|Red Maple - after the wind storm - by Jan Bowman -|
I have spent most of September and October revising a manuscript at my desk while watching the seasonal changes in an amazing red maple behind my house. And while writing is hard, revising can be even more daunting. After the rush from seeing new work on the page, comes the sober reality of revisions. Many revisions. Words will come and go during revision until the text matches the vision. In fact, the word revision means to re-vision - to see again - what is possible.
|Red Maple - just before it rained. - by Jan Bowman|
And I have been thinking that while nature is generous, and even extravagant, nature hedges her bets in all things. Nature produces an abundance of possibilities, more than the world could ever use. That maple tree behind my house puts out thousands of tiny winged seeds that sail into my garden. A few sprout every season, often in unlucky and unlikely places, like the cracks between the boards of the deck. I pull them up without much thought because they are in the wrong place, like some of the words in my original version of something I've written. I am confident that the tree will make more. But this year, I selected two seedlings and I have transplanted them into a large pot where I’ll let them grow stronger. Maybe next year, or the year after that, I’ll find a good safe spot that will likely need a maple tree someday.
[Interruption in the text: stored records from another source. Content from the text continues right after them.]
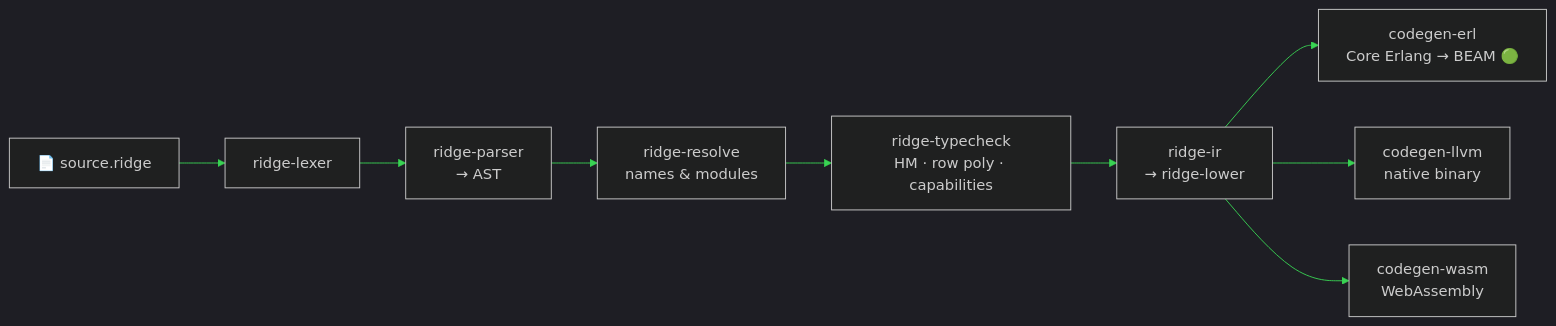
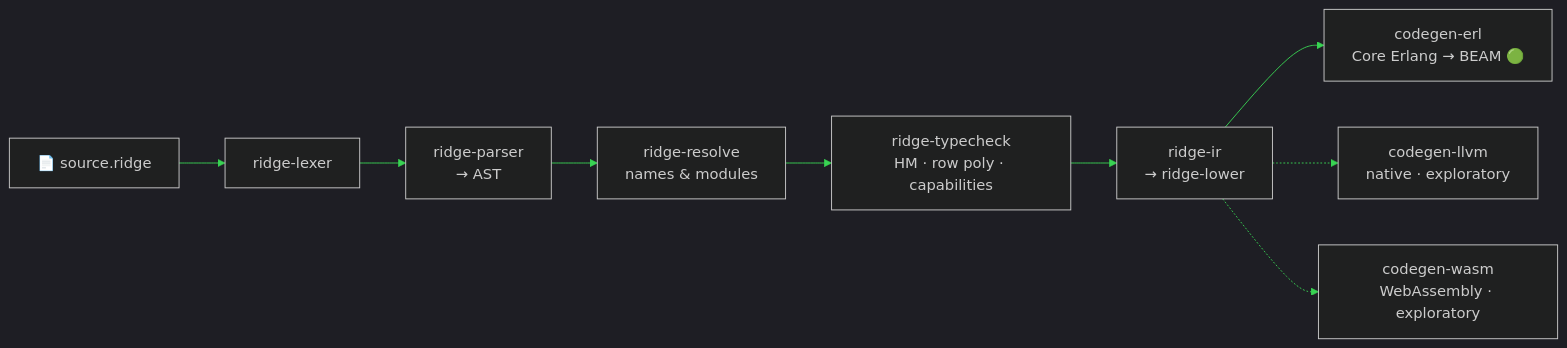
Before and after one commit to JAAvila-Of/JAAvila-Of: the diagram in README.md, drawn with Mermaid. The commit also changed other lines of this file, not shown here.

Commit message:
Reframe Ridge backends: BEAM established, LLVM/WASM exploratory

````diff
--- a/README.md
+++ b/README.md
@@ -82,12 +82,12 @@
 ```mermaid
 %%{init: {'theme':'dark', 'themeVariables': {'primaryColor':'#0d1117','primaryBorderColor':'#39d353','lineColor':'#39d353','primaryTextColor':'#c9d1d9','fontFamily':'JetBrains Mono, monospace'}}}%%
 flowchart LR
     SRC["📄 source.ridge"] --> LEX["ridge-lexer"]
     LEX --> PAR["ridge-parser<br/>→ AST"]
     PAR --> RES["ridge-resolve<br/>names & modules"]
     RES --> TC["ridge-typecheck<br/>HM · row poly · capabilities"]
     TC --> IR["ridge-ir<br/>→ ridge-lower"]
     IR --> ERL["codegen-erl<br/>Core Erlang → BEAM 🟢"]
-    IR --> LLVM["codegen-llvm<br/>native binary"]
-    IR --> WASM["codegen-wasm<br/>WebAssembly"]
+    IR -.-> LLVM["codegen-llvm<br/>native · exploratory"]
+    IR -.-> WASM["codegen-wasm<br/>WebAssembly · exploratory"]
 ```
````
That is what I have done with words, and even characters in my manuscript. I could not bear to discard some in my revision process, so I have put them into a file until such time as I find a suitable place to grow them. I might need them someday.
We are products of the natural world, not unlike trees that have a season of bountiful seeds and leaves, only to be followed by a season of bare branches. But nature hedges her bets with abundance and that is a small good thing to notice.
In his classic writing guide, On Writing Well, William Zinsser says,
"Writing is hard work. A clear sentence is no accident. Very few sentences come out right the first time, or even the third time. Remember this as a consolation in moments of despair. If you find that writing is hard, it's because it is hard. It's one of the hardest things that people do."
About Jan Bowman
Jan Bowman’s fiction has appeared in numerous publications including, Roanoke Review, Big Muddy, The Broadkill Review, Third Wednesday, Minimus, Buffalo Spree (97), Folio, The Potomac Review, Musings, Potato Eyes and others. Glimmer Train named a recent story as Honorable Mention in the November 2012 Short Story Awards for New Writers. Winner of the 2011 Roanoke Review Fiction Award, her stories have been nominated for Pushcart Prizes, Best American Short Stories, a Pen/O’Henry award and a recent story was a finalist in the 2013 Phoebe Fiction Contest; another was a 2012 finalist in the “So To Speak” Fiction Contest. She is working on two collections of short stories while shopping for a publisher for a completed story collection. She has nonfiction publications in Trajectory and Pen-in-Hand. She writes a weekly blog of “Reflections” on the writing life and posts regular interviews with writers and publishers. Learn more at www.janbowmanwriter.com or
visit blog: http://janbowmanwriter.blogspot.com